WHAT IS EXPECTED. All that is needed is each line of the entries holding the word "before", copied as it stands.

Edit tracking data

*-*-*

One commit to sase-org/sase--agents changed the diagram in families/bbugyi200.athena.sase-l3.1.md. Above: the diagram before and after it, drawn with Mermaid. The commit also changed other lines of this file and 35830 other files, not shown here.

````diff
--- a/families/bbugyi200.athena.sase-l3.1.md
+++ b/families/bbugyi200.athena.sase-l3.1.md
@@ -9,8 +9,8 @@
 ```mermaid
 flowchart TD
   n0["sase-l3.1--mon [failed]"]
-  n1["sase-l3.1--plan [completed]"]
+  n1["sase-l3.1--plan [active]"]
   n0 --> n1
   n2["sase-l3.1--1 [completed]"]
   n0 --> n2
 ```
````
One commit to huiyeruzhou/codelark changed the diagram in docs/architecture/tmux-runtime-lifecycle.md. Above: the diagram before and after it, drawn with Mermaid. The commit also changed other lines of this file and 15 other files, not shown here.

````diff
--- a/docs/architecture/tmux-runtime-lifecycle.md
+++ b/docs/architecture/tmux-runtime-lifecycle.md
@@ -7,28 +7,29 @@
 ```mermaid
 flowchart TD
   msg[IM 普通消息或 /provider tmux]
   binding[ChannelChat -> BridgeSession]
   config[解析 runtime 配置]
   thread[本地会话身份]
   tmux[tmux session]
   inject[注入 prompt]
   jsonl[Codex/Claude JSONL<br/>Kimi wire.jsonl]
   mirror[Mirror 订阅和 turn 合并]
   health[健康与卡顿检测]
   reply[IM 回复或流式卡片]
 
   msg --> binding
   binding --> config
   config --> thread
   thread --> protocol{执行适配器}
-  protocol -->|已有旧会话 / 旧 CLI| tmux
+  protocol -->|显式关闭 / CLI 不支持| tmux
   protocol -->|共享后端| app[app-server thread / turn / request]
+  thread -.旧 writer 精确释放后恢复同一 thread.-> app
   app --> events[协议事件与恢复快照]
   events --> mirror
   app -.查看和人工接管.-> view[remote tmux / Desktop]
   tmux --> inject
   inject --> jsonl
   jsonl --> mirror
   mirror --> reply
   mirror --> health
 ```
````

*-*-*

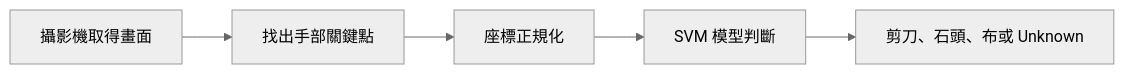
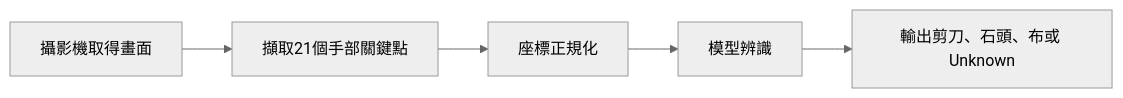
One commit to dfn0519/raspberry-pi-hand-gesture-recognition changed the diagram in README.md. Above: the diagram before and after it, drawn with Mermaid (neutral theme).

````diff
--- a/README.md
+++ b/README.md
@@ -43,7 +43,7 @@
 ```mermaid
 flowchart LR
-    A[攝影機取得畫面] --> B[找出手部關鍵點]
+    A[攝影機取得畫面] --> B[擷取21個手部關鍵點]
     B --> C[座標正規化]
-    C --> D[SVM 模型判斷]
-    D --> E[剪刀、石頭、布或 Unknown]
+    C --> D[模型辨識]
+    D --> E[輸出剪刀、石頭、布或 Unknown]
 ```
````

*-*-*

WRITTEN SOLUTION.
One commit to sase-org/sase--agents changed the diagram in families/bbugyi200.athena.sase-l3.1.md. Above: the diagram before and after it, drawn with Mermaid. The commit also changed other lines of this file and 35830 other files, not shown here.
One commit to huiyeruzhou/codelark changed the diagram in docs/architecture/tmux-runtime-lifecycle.md. Above: the diagram before and after it, drawn with Mermaid. The commit also changed other lines of this file and 15 other files, not shown here.
One commit to dfn0519/raspberry-pi-hand-gesture-recognition changed the diagram in README.md. Above: the diagram before and after it, drawn with Mermaid (neutral theme).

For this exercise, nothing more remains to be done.